Soon you use shows as a way to put off studying for the SAT, doing homework, or writing college essays. And while you may be satisfying your Netflix cravings, your grades are paying the price. Not only are you avoiding your daily obligations, your addiction to Netflix spirals out of control. First you’re just avoiding homework by simply keeping up with current tv shows, but before you know it you’ve moved on from shows to movies. Now you’re watching chipotle documentaries, romantic French dramas, and clicking on Netflix’s suggestions for you as if it’s the highly valued opinion of a life long friend. Suddenly it’s four in the morning, you’re half way into a documentary called “Fame High” and you know you’ve hit rock bottom.
Okay, so maybe your Netflix addiction isn’t as severe as this, but most of you can relate to the distractions the internet can cause (and if you can’t, well I’m not sure how I feel about that.) Throughout high school, I have used Netflix as a means of avoiding my day-to-day problems, but little by little Netflix became my problem. But even though I can accredit a lot my procrastination to the countless hours I spent watching shows, I know that Netflix did help me to some extent. Whenever I felt anxious, stressed, or dejected, Netflix was there to alleviate my worries and calm me down. But now that it’s second semester, I want my days of binge watching Mad Men at 2am to be over, but I fear that my consistent past use of Netflix has carried on and become an escape from nothing.
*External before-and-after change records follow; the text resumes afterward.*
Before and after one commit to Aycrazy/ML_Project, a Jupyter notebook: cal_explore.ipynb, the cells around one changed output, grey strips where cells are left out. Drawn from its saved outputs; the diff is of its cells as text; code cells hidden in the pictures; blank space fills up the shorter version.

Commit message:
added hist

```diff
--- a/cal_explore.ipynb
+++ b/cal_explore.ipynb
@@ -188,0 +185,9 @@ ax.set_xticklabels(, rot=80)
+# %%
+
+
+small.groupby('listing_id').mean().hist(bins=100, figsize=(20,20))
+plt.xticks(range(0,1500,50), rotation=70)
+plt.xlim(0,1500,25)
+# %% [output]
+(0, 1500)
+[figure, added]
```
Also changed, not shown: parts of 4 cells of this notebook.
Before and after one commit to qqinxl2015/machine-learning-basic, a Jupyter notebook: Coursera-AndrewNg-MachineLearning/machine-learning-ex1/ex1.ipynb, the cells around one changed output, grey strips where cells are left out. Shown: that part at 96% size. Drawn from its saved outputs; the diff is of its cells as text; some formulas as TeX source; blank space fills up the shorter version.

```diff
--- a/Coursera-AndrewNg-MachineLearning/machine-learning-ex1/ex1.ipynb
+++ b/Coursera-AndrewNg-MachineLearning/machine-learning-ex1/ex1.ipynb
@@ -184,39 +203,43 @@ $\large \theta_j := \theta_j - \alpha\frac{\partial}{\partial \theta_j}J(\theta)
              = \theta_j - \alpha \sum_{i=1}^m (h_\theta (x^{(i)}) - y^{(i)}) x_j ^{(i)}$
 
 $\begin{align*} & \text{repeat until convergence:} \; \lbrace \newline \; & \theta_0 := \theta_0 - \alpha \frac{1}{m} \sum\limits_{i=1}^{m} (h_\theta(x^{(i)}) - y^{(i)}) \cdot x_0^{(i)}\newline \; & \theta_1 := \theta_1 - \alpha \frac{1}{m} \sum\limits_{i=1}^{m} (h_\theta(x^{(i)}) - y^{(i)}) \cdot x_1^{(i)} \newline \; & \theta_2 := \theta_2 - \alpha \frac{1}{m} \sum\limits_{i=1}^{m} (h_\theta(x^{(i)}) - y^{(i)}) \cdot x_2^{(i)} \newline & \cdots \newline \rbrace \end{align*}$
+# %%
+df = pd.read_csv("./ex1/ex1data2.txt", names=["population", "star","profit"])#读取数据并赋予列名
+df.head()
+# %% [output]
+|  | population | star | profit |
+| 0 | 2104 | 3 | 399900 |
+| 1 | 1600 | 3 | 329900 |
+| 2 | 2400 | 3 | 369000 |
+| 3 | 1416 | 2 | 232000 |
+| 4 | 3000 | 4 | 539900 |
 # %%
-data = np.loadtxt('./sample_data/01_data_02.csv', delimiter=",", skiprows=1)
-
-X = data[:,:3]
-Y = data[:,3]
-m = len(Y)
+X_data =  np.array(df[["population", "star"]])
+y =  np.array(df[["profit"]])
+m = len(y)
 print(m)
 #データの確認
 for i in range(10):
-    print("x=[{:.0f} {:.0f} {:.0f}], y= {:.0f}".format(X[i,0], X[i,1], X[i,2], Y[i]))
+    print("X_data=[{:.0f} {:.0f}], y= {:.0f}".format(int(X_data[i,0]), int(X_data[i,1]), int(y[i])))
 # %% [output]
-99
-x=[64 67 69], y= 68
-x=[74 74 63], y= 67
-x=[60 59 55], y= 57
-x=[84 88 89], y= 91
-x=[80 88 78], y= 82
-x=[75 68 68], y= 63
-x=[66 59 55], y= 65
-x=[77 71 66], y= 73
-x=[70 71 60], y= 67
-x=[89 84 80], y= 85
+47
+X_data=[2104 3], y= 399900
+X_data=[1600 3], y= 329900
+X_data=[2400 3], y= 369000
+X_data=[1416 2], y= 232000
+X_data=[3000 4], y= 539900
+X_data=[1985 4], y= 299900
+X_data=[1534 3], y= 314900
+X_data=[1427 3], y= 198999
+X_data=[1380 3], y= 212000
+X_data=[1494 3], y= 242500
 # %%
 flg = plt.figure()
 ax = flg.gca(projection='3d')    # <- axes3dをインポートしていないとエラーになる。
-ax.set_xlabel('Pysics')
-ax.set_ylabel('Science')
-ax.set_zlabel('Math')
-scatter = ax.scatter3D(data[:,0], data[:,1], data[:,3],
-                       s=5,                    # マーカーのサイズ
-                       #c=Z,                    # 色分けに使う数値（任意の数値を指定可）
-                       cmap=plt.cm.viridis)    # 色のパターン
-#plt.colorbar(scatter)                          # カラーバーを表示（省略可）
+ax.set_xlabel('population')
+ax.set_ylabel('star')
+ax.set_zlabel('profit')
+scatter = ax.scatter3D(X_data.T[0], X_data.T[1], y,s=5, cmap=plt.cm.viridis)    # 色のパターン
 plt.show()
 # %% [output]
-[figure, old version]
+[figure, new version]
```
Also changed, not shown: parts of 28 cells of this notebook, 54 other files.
I have little homework, zero college stress, and lets be real, simply don’t care about responsibilities anymore #seniors #amiright.
Sure, it may sound hypocritical coming from a girl who compulsively binge watches an endless sources of entertainment on Netflix, but I think it’s time to turn the tables (and turn off your computer).
Second semester is the time to guiltlessly indulge in freedom, not to continue bad habits. Put down your computers, open your blinds and enjoy the few months that us second semester seniors have left in the beautiful Bay Area. Take the bart to San Francisco more, open a book that isn’t required by your English teacher, try that new sushi place on Grand, and lastly use the last precious months to spend time with your friends and family. Afterall, we still have netflix during midterms next year.